Question 4. What is one idea or concept in your original submission that you wish could have made it through the review process? Why is this idea important to you?
Rather than being very specific, which probably isn’t very helpful at this stage, let us answer that more generally. In early versions of our thinking and writing, we envisioned more of a comparative, “horse race” kind of paper wherein we’d lay out what might be considered a “prototypical network/structural perspective” and the “organizational behavior perspective” on communication/voice. We thought this might be a useful way to use our data to contribute to both network research and voice research. As we moved forward, it became clear that this only worked by creating two “strawman” views, which in the end means it didn’t really work. So, it’s probably fair to say that in the end we didn’t “adjudicate” anything, and we perhaps didn’t even really bring the two approaches or groups of scholars any closer together. But, hopefully we did show (as a few others have) the power and value of using a structural perspective and network methods to extend understanding of the kinds of constructs and phenomena of central interest to OB researchers.
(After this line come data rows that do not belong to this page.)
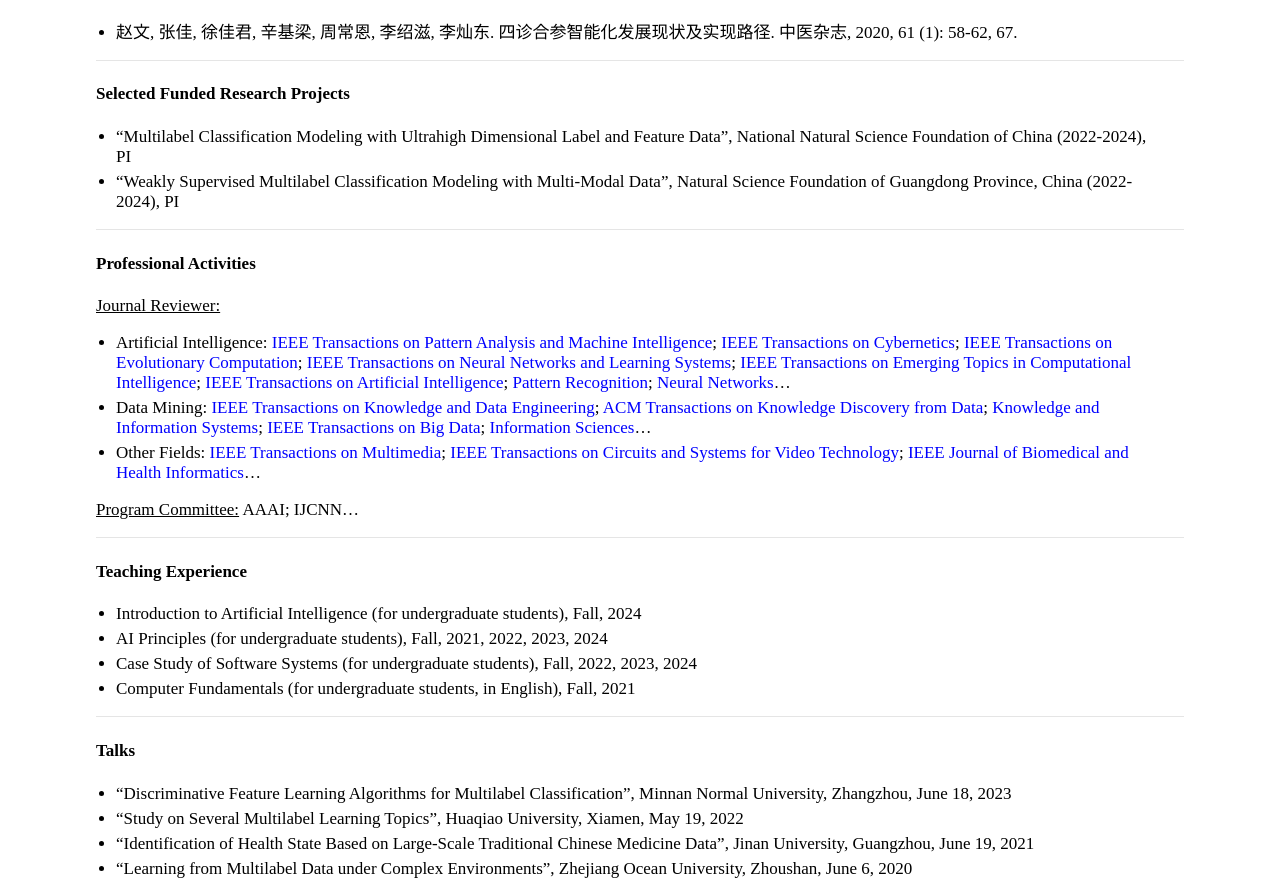
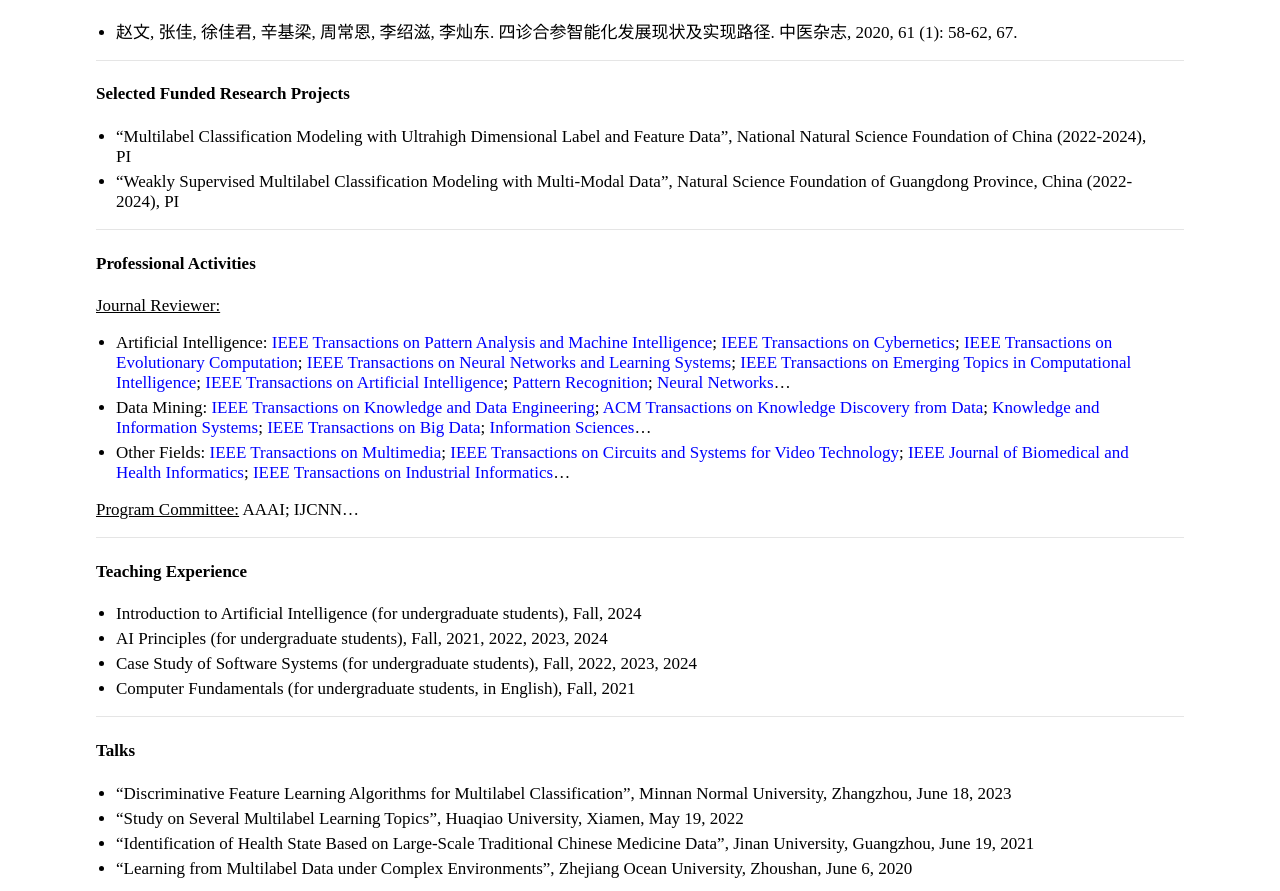
Before and after one commit to jiazhang-ml/jiazhang-ml.github.io, a Jekyll site: the page built from index.md, in a window 1280 px wide, cut to the strip 1042-1933 px from the top of the page. Built offline with Jekyll 4.4.1, drawn with Linux system fonts in a browser that asks for light colours.

Commit message:
Update index.md

```diff
--- a/index.md
+++ b/index.md
@@ -51,7 +51,7 @@ layout: default
 <u>Journal Reviewer:</u>
 * Artificial Intelligence: [IEEE Transactions on Pattern Analysis and Machine Intelligence](https://mc.manuscriptcentral.com/tpami-cs); [IEEE Transactions on Cybernetics](https://mc.manuscriptcentral.com/cyb-ieee); [IEEE Transactions on Evolutionary Computation](https://mc.manuscriptcentral.com/tevc-ieee); [IEEE Transactions on Neural Networks and Learning Systems](https://mc.manuscriptcentral.com/tnnls); [IEEE Transactions on Emerging Topics in Computational Intelligence](https://mc.manuscriptcentral.com/tetci-ieee); [IEEE Transactions on Artificial Intelligence](https://mc.manuscriptcentral.com/tai-ieee); [Pattern Recognition](https://www.sciencedirect.com/journal/pattern-recognition); [Neural Networks](https://www.editorialmanager.com/neunet/default.aspx)...
 * Data Mining: [IEEE Transactions on Knowledge and Data Engineering](https://mc.manuscriptcentral.com/tkde-cs); [ACM Transactions on Knowledge Discovery from Data](https://mc.manuscriptcentral.com/tkdd); [Knowledge and Information Systems](https://www.springer.com/journal/10115); [IEEE Transactions on Big Data](https://mc.manuscriptcentral.com/tbd-cs); [Information Sciences](https://www.sciencedirect.com/journal/information-sciences)...
-* Other Fields: [IEEE Transactions on Multimedia](https://mc.manuscriptcentral.com/tmm-ieee); [IEEE Transactions on Circuits and Systems for Video Technology](https://mc.manuscriptcentral.com/tcsvt); [IEEE Journal of Biomedical and Health Informatics](https://mc.manuscriptcentral.com/jbhi-embs)...
+* Other Fields: [IEEE Transactions on Multimedia](https://mc.manuscriptcentral.com/tmm-ieee); [IEEE Transactions on Circuits and Systems for Video Technology](https://mc.manuscriptcentral.com/tcsvt); [IEEE Journal of Biomedical and Health Informatics](https://mc.manuscriptcentral.com/jbhi-embs); [IEEE Transactions on Industrial Informatics](https://mc.manuscriptcentral.com/tii)...
 
 <u>Program Committee:</u> AAAI; IJCNN...
 
```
Question 5. What are your hopes or expectations in terms of how voice scholars should apply and extend this research going forward? How should this change our approach to studying voice? What’s next? Can you share with us anything about your current work that extends research from this publication?
As noted above, we hope the approach we took encourages others to build on our work by continuing to explore voice networks – both their antecedents and their outcomes, and at both the unit level and individual node/employee level. We have many papers at the individual level, and some now that consider team- or unit-level climates for voice and silence. Not to say that we accomplished this, but it seems that some of the best understanding will come from research that simultaneously considers multiple kinds of influences at multiple levels. Voice obviously emanates from someone and is targeted to someone (making the study of both speakers and recipients at the individual/node level important), and it’s also obviously embedded in a broader environment (making understanding of the formal and informal structure of an organization so important). Thus, the more we can design studies that take both of these realities into account simultaneously, the more our findings are likely to really explain the phenomenon as it occurs in organizations.